Have mercy on me, O God, according to your unfailing love; according to your great compassion blot out my transgressions. Wash away all my iniquity and cleanse me from my sin. For I know my transgressions, and my sin is always before me. Against you, you only, have I sinned and done what is evil in your sight; so you are right in your verdict and justified when you judge. Surely I was sinful at birth, sinful from the time my mother conceived me. Yet you desired faithfulness even in the womb; you taught me wisdom in that secret place. Cleanse me with hyssop, and I will be clean; wash me, and I will be whiter than snow. Let me hear joy and gladness; let the bones you have crushed rejoice. Hide your face from my sins and blot out all my iniquity. Create in me a pure heart, O God, and renew a steadfast spirit within me. Do not cast me from your presence or take your Holy Spirit from me. Restore to me the joy of your salvation and grant me a willing spirit, to sustain me. Then I will teach transgressors your ways, so that sinners will turn back to you. Deliver me from the guilt of bloodshed, O God, you who are God my Savior, and my tongue will sing of your righteousness. Open my lips, Lord, and my mouth will declare your praise. You do not delight in sacrifice, or I would bring it; you do not take pleasure in burnt offerings. My sacrifice, O God, is a broken spirit; a broken and contrite heart you, God, will not despise.

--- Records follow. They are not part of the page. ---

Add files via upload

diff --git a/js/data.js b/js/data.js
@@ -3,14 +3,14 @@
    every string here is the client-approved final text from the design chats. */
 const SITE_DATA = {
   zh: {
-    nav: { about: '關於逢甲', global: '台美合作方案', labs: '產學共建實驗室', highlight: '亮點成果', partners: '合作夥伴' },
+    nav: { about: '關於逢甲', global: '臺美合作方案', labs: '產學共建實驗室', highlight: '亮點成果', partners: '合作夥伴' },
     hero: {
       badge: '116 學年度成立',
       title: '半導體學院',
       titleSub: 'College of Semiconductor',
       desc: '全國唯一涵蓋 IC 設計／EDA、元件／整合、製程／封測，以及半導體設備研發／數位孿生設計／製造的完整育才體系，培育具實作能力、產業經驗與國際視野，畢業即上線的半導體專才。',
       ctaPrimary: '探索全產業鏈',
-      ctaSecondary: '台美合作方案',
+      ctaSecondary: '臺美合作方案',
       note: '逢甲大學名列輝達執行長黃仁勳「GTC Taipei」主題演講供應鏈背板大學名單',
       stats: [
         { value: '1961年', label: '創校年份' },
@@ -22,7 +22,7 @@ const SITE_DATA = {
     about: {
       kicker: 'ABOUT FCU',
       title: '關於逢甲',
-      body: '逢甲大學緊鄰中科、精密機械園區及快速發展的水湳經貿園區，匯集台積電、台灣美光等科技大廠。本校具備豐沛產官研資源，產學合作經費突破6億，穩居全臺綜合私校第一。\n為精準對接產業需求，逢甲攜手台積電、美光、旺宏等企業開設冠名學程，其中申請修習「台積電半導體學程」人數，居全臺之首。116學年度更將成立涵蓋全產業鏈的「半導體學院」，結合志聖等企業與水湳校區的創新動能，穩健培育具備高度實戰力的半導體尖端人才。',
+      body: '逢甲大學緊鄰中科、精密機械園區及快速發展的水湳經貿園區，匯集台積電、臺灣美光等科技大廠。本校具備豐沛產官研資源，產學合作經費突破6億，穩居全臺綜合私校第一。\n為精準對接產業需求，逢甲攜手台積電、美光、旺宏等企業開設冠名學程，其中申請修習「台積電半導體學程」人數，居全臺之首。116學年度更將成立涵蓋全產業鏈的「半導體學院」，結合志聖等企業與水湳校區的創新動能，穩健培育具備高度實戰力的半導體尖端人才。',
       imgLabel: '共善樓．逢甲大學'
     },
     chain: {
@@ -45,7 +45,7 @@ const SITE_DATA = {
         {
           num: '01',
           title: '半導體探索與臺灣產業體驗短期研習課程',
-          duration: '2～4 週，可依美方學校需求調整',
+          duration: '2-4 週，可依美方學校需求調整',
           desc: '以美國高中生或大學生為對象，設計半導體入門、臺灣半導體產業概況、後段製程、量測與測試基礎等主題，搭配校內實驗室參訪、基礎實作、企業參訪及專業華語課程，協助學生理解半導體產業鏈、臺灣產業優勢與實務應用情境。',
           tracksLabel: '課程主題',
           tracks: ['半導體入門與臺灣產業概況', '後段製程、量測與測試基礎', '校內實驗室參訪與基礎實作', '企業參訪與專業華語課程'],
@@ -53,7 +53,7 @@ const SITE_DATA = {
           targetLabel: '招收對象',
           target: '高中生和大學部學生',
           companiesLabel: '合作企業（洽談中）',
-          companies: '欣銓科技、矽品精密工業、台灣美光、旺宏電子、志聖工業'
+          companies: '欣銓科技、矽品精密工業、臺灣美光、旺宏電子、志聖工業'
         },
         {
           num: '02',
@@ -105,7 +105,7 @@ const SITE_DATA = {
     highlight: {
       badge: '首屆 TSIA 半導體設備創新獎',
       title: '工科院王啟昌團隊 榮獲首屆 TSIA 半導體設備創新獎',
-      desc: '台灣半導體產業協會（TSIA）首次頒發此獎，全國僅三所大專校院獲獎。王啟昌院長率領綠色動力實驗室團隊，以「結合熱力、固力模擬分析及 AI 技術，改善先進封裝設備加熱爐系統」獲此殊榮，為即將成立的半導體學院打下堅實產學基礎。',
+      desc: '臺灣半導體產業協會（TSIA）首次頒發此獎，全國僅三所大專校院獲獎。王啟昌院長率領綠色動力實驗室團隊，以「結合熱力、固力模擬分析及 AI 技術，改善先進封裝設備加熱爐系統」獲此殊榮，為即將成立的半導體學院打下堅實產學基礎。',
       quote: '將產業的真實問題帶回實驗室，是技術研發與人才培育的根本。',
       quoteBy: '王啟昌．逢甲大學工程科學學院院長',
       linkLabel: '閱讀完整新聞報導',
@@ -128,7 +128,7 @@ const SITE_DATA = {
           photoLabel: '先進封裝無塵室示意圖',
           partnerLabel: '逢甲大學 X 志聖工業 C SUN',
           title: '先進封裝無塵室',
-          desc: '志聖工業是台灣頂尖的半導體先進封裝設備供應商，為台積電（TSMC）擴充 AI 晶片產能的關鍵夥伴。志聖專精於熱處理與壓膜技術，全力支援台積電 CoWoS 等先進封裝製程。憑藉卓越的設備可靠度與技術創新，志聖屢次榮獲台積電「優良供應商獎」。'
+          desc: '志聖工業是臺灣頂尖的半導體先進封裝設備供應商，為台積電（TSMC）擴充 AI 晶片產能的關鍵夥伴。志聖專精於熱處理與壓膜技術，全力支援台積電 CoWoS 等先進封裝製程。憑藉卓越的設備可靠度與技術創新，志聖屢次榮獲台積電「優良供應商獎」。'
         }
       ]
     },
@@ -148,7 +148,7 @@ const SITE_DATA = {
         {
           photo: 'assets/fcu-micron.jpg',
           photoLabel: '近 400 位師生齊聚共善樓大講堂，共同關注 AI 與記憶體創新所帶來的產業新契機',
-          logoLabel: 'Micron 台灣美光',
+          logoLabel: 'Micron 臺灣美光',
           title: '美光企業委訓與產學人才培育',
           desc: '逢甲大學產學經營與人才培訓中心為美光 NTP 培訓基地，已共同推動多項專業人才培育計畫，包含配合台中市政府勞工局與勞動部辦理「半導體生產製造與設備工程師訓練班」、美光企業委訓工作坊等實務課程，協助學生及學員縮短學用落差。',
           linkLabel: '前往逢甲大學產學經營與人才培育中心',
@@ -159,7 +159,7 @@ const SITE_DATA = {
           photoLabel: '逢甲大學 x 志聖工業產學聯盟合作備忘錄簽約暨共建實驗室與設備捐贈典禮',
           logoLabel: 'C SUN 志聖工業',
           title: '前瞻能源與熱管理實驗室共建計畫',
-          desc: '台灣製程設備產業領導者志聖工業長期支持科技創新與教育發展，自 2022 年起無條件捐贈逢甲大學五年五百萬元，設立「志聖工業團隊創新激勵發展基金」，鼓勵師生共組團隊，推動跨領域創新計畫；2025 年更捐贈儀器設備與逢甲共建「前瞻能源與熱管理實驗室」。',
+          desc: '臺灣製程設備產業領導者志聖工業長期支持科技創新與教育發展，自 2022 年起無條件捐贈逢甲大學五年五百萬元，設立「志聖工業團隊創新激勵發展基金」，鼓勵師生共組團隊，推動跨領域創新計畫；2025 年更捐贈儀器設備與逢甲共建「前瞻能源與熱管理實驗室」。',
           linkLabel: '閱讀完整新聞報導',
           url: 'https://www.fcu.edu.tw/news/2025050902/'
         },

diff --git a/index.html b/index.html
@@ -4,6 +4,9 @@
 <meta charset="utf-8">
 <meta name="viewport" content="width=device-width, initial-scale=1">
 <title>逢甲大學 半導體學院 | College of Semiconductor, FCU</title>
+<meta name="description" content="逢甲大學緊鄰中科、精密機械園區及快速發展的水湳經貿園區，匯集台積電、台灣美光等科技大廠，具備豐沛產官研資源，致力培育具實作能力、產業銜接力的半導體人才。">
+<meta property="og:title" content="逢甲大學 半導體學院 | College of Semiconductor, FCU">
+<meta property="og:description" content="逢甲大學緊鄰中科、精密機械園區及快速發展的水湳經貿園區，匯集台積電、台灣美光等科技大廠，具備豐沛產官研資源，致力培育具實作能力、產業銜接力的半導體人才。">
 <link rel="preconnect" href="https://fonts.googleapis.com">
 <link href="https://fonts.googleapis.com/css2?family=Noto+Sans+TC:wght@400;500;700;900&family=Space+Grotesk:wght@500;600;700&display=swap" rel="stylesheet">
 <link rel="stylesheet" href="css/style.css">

May it please you to prosper Zion, to build up the walls of Jerusalem. Then you will delight in the sacrifices of the righteous, in burnt offerings offered whole; then bulls will be offered on your altar. (Psalm 51)
When we observe prayers of adoration and thanksgiving it is probably easy to see how love serves as a motivating force. The same can probably be said about intercessory prayers like the ones we have reviewed over the last three days. How about prayers of confession? Well, we have a chance to consider this by reviewing David’s prayer in Psalm 51 (captured above). The background to this prayer does not make for easy reading. David has just been confronted by the prophet Nathan for committing the horrific acts of committing adultery with Uriah’s wife, Batsheba; attempting to trick Uriah into sleeping with his wife after she tells David that she is pregnant; sending Uriah into battle where he is killed; marrying Bathsheba and then concealing his treachery until he is confronted by Nathan.
Can love be found in these dark circumstances? Prayerfully review this prayer and look out for love.
Today’s Questions for comments:
- Where do you see love demonstrated in David’s prayer?
- When you fail to please God, how do you feel about praying – are you a reluctant confessor?
Tomorrow our Feature Friday Discipline will be the Discipline of Fasting. If you are medically able to fast from food for the day or a portion of the day, please do so. Also, be sure to block some specific times out for prayer.